I just finished reading Every Good Endeavor by Tim Keller. I’ve probably been working on it for two months or so, and – I’m not gonna lie – I breathed a sigh of relief when I reached the epilogue. While it was a great book, it was a very dense book, and it just took time to completely grasp some of the concepts.
The theme of the book is faith-and-work integration; the Gospel should not only affect our decision for salvation and our relationship with God, but how we approach life, and specifically, our view of work and the way we work. The theology of work and the idea of living a fully-integrated life has been a huge theme for me and Eric over the past couple of years, and it is actually a huge piece of the puzzle for us as we join staff with Cru and prepare to work with college students.
While there are many things I could write about, some of which I will potentially write about later, the last chapter really resonated with my heart. I will do my best to not make this like a book report, but some of the background information might be necessary in helping relate this piece to the whole.
In discussing the “power” given for work by the Gospel, the chapter addresses “the work under the work” and “the rest behind the rest”:
But the relationship between work and rest operates at a deeper level as well. All of us are haunted by the work under the work – that need to prove and save ourselves, to gain a sense of worth and identity. But if we can experience gospel-rest in our hearts, if we can e free from the need to earn our salvation through our work, we will have a deep reservoir of refreshment that continually rejuvenates us, restores our perspective, and renews our passion.

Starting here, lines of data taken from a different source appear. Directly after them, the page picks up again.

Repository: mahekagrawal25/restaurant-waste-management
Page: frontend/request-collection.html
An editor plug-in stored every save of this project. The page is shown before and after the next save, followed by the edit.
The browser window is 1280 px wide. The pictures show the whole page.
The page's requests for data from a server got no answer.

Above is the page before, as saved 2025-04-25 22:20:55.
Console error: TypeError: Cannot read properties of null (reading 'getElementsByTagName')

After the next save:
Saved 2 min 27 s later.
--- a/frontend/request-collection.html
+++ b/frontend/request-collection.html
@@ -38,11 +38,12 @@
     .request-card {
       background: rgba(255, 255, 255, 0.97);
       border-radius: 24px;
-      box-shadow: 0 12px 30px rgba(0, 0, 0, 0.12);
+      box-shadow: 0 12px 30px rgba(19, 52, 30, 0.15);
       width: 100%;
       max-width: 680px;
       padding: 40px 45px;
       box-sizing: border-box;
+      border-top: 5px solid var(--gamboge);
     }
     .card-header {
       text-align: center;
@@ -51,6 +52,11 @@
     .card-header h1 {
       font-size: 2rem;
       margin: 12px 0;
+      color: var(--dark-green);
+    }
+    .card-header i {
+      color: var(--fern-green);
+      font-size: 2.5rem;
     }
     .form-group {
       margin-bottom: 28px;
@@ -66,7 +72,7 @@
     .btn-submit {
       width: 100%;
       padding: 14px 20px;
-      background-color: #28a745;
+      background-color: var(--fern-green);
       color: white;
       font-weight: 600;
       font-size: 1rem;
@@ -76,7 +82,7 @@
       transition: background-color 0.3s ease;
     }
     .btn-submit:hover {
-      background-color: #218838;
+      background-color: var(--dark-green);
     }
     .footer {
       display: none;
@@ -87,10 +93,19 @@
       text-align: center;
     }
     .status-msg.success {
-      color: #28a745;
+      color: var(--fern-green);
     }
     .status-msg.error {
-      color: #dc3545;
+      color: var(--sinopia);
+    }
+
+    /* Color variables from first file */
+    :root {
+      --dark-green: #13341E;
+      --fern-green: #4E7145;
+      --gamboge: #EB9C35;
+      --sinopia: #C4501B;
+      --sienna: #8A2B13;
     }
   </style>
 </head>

Keller and co-author Katherine Leary Alsdorf expound on the idea of rest by providing three purposes behind the idea of rest as illustrated by God’s command to obey the Sabbath.
- Sabbath is a celebration of our design – “Since God rested after his creation, we must also rest after ours… Overwork or underwork violates [that rhythm of work and rest] and leads to breakdown.”
- Sabbath is a declaration of our freedom – “Anyone who cannot obey God’s command to observe the Sabbath is a slave, even a self-imposed one. Your own heart, or our materialistic culture, or an exploitative organization, or all of the above, will be abusing you if you don’t have the ability to be disciplined in your practice of Sabbath… It is important that you learn to speak this truth to yourself with a note of triumph – otherwise you will feel guilty for taking time off, or you will be unable to truly unplug.”
- Sabbath is an act of trust – “To practice Sabbath is a disciplined and faithful way to remember that you are not the one who keeps the world running, who provides for your family, not even the one who keeps your work projects moving forward.”
An act of trust – a moment to recognize that we are not in control. We are not the ones who are “making things happen.” Conviction came for me after this next section:
But by now you must see that God is there – you are not alone in your work. Jesus’ famous discourse against worry (Matthew 6:25-34) is set in the context of work. He chides us that the plants of the field are cared for, though “they do not labor or spin” (verse 28). He reminds us that we are obviously more valuable to God than plants – so we shouldn’t “run after” material things through our work (verse 32). So if you are worrying during your rest, you are not practicing Sabbath.
Yikes. I can’t count how many times I have spent my day(s) off worrying about the work I am not getting done, especially during this season of fundraising for Cru where work/rest boundaries are more blurred. The crazy thing is that it is during this season of fundraising more than any before where progress is completely dependent upon the Lord, yet I waste my energy and try to take control back by worrying about what I am doing to accomplish things by myself.
Yet the enemy feeds us the lie that it is all up to me. The burden of success, whether material or spiritual, is on my shoulders, and if I am not being “productive,” then failure will follow.
Do I view both my work and my rest as sacred? As places where God resides and has the opportunity to be given glory? And, at the end of the day, do I let go of my efforts and entrust them into His hands?
Worry does not empty tomorrow of its sorrow; it empties today of its strength. —Corrie ten Boom
My desire is to take my rest – the Sabbath – more seriously. If the Israelites could take a Sabbath year every seven years to give the land a rest (Leviticus 25), and if the Lord provided for them with a whole year off, then He can most certainly provide for us if I honor Him not just with my work but also with my rest.
Do you struggle with this, too? How have you learned to “take the Sabbath seriously”?